European Union (EU) officials in the Philippines urged the government to open the water sector fully to foreign investors to increase competition and level the playing field so as to enhance water service in the country.
Walter van Hattum, head of the economic and trade section delegation of the EU to the Philippines, said many European companies in the water business want to feel more secure by being allowed to hold majority control of local companies rather than being constrained by the regulatory limits.
Philippine laws limit foreign ownership in crucial industries such as utilities to 40 percent, with 60 percent held by Filipino investors.
“Where EU can contribute rather than getting the bureaucratic …we are more than happy to do, but the management of the EU Chamber of Commerce agreed to…bring companies from Europe to the Philippines – [that]could be part of the solution,” Van Hattum told reporters in a press briefing on the sidelines of the Water Challenge Forum held in Pasay City. “If we want to achieve this, we need to level the playing field,” he said.
“It would help competition in the Philippines by opening up to foreign companies but especially in this kind of high-tech sector, I think it would make a balance,” he said.
“On government procurement, I think it’s more straightforward – that competition is doing the country a huge favor. On one end, it’s very positive that the current government is increasing infrastructure procurements but you can actually increase that not by… more money but by getting more competition in the bidding process,” Van Hattum added.
The EU official urged the government to allow foreign operators to join the biddings for water projects so they can equally compete with other companies. “You’ll get better services for a better price, partly because you will get new stakeholders coming in but also partly because the existing stakeholders will need to reduce their bids, they need to become more competitive because they want to continue having those kinds of contracts,” he explained further.
European Chamber of Commerce of the Philippines (ECCP) President Guenter Taus assured the government the local industry will benefit from what foreign investors could bring in.
“We’re not here to take over the Philippines, we’re here to help the Philippines’ technology to be at par with world standards.”
Letting in foreign investors to be part of competition and the system would enable technology transfer and lower local water prices down, Taus said.

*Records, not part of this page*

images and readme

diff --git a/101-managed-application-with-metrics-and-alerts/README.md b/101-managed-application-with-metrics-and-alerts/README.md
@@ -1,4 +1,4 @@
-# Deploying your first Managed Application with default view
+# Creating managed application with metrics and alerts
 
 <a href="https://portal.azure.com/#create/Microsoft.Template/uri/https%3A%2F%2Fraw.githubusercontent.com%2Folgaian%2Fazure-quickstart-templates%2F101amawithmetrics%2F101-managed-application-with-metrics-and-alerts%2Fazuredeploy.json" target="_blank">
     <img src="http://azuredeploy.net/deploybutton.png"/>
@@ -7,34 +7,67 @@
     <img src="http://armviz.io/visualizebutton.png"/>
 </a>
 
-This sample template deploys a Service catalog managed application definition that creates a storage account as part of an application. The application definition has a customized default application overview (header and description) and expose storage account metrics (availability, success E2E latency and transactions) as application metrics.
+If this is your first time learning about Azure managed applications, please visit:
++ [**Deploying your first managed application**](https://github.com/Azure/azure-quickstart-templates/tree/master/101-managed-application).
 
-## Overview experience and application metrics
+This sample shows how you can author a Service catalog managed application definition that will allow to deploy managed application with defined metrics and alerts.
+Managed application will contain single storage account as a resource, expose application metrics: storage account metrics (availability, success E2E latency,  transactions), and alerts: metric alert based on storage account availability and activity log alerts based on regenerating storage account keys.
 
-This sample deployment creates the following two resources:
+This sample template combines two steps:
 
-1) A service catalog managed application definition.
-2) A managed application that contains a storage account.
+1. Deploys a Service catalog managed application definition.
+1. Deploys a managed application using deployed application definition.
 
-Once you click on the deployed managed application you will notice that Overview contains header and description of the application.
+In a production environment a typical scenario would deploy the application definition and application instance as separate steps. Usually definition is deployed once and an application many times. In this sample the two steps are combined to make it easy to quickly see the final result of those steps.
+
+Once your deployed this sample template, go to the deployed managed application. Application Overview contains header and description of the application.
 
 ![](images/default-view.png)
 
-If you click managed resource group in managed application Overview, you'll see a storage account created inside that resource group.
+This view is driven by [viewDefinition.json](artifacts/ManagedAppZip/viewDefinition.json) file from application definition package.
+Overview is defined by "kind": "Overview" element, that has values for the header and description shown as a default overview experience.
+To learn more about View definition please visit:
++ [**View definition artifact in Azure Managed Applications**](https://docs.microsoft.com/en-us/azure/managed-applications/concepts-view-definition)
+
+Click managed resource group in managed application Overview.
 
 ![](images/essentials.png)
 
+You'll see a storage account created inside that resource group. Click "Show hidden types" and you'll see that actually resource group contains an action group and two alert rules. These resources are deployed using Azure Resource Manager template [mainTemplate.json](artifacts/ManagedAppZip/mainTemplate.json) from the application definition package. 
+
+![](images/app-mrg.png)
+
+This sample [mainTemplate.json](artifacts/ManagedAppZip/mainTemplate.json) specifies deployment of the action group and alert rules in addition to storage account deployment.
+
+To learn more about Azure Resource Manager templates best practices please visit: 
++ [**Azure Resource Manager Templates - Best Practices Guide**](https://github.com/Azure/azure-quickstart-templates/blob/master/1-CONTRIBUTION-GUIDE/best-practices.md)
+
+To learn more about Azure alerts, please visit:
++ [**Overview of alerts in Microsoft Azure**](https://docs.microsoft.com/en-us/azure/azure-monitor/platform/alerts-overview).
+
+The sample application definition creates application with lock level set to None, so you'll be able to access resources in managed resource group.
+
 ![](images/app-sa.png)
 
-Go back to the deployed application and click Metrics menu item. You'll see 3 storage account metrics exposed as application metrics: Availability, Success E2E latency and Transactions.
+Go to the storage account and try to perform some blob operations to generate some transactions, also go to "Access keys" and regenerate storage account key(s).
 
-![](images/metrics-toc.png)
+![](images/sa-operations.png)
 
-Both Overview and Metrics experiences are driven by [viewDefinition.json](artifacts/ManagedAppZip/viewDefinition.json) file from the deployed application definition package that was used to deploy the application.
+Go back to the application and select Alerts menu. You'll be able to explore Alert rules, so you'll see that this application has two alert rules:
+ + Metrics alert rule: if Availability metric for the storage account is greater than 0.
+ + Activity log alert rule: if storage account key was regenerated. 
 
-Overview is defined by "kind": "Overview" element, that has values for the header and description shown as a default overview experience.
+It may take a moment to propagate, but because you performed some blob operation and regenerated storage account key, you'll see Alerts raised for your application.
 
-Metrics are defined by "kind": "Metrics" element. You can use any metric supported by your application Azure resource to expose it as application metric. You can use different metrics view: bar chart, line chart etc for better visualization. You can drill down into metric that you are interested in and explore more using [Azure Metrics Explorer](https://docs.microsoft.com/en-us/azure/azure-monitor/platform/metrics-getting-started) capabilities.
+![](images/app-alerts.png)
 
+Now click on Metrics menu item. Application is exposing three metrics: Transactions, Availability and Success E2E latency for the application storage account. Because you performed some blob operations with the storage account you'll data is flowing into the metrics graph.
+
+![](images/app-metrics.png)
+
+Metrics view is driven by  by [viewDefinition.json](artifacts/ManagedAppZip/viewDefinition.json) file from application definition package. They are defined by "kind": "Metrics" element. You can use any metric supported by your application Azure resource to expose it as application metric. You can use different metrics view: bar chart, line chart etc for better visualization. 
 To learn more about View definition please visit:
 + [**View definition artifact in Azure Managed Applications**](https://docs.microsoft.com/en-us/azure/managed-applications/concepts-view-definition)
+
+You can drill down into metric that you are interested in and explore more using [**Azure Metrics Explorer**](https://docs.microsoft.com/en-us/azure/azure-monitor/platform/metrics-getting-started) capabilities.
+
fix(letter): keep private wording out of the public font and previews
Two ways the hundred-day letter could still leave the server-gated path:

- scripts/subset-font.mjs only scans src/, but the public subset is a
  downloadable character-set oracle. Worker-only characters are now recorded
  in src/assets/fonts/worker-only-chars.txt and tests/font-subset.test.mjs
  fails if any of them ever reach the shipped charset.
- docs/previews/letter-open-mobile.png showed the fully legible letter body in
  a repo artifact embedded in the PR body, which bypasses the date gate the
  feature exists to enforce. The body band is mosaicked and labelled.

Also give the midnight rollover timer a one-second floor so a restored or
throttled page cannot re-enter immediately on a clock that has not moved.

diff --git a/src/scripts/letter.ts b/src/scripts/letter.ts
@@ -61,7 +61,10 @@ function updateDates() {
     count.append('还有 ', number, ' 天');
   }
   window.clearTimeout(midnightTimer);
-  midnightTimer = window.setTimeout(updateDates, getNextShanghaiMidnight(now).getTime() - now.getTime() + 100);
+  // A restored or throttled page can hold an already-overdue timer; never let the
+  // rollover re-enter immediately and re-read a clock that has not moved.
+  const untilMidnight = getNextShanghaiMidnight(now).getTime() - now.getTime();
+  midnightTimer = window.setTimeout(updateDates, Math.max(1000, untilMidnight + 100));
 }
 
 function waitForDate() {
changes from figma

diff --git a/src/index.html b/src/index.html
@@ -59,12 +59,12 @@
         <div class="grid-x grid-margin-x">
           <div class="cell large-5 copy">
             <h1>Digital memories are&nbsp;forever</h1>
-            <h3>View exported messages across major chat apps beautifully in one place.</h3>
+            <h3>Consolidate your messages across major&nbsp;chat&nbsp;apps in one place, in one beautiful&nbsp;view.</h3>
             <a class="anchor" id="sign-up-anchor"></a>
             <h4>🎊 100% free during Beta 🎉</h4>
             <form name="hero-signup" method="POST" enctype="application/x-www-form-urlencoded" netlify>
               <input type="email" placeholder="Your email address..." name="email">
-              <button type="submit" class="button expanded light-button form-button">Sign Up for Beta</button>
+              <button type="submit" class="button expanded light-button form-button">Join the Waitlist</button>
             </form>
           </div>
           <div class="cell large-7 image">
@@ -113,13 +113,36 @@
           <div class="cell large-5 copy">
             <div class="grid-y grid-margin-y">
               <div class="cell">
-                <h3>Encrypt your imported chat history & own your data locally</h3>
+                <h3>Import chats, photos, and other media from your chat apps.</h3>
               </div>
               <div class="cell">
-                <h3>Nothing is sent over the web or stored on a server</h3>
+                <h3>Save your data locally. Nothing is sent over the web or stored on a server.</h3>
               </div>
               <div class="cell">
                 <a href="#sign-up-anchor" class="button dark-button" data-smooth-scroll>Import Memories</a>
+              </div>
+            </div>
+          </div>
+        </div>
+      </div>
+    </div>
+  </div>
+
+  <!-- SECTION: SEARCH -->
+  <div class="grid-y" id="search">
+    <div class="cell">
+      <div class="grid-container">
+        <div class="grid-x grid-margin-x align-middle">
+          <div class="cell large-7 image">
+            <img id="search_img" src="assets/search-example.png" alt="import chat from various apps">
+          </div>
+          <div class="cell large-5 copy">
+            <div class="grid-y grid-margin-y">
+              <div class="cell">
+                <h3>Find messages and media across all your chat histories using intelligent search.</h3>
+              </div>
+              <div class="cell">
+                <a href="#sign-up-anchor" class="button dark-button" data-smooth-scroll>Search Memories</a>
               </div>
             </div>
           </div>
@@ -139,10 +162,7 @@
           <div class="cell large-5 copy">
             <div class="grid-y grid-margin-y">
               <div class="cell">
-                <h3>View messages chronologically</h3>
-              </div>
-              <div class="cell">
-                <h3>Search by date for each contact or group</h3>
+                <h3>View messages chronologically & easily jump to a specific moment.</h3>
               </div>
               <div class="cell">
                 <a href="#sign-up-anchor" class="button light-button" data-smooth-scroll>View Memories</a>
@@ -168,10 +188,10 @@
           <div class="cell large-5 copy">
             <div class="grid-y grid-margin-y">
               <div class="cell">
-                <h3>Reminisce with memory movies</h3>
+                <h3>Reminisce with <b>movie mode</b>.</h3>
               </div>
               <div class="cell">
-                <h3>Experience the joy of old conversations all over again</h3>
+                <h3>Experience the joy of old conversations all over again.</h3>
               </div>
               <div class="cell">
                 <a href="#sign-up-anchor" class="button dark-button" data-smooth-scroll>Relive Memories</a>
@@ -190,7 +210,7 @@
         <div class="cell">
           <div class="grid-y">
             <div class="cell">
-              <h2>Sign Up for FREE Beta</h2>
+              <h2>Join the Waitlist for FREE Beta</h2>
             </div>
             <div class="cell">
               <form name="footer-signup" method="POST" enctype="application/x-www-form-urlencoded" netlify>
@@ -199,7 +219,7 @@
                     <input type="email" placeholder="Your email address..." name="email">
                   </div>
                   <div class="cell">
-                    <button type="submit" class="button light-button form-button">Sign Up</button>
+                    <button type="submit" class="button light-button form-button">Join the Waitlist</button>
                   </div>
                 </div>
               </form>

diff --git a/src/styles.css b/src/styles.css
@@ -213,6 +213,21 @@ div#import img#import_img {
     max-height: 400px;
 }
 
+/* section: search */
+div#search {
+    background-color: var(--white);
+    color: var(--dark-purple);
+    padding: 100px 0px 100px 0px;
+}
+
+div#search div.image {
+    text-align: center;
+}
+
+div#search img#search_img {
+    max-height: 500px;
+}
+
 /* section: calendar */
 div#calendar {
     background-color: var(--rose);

“There’s a lot to be done to bring the price down. Leveling the playing field … so let’s open up a little bit and think outside the box. One of them is, you don’t need money or investment for technology to be brought into the Philippines. All you need to do is allow foreign companies to compete here,” he said.
“Because if you look at it, a lot of government procurement is driven by technology and you specify whatever there is, whatever the knowledge base of government, and you try to get proposals from two, three, four different companies, whereas, if you have a much stronger, more modern technology base, you might want to change the process to get to the same result and you save a lot of money in the process,” Taus explained.
Meanwhile, Sen. Loren Legarda, in her keynote speech at the forum highlighted the need to reform the overlapping and fragmented regulation of water supply services in the country by several government entities.
The senator said that factor hinders the enactment of a doable and long-term solution that could prevent water shortage in the country.
“The issue of having over 30 water agencies has been a challenge because of overlapping mandates and conflicting programs. We need to consolidate all water agencies in the country and craft a roadmap for sustainable water use,” Legarda said.
Water stress, amplified by climate change, will create a growing security challenge, she said.
In the Philippines, about 8 million Filipinos still lack access to safe water and about the same number still practice open defecation, said Legarda, who is chair of the Senate Committee on Climate Change.
A study by the World Resources Institute has warned that the Philippines is likely to experience severe water shortage by 2040 due to the combined impact of rapid population growth and climate change. Furthermore, the Philippines ranks 57th out of 167 countries that are highly vulnerable to severe water shortage.
Moreover, water affects food security as agriculture accounts for 70-85 percent of water consumption.
“But water security is not only about the provision of sufficient water for the needs of our people and our economic activities, it is also about having healthy ecosystems and building resilience to water-related disasters, including storms, floods and droughts,” she said.
Extreme weather events, such as intense or more frequent rains and increasing number of hot days, along with weak resource management, are factors that lead to low water security.
“The degradation of our environment is likewise a threat to water security, especially because forested watersheds and wetlands supply 75 percent of the world’s accessible freshwater.”
“We also need to strengthen resilience to water-related disasters. The country needs to evaluate existing programs to combat desertification and prevent flooding, and improve its evacuation strategies, early warning systems and disaster risk reduction and management plans. Capacity-building activities for indigenous peoples must be undertaken so they can adapt to water extremes,” Legarda added.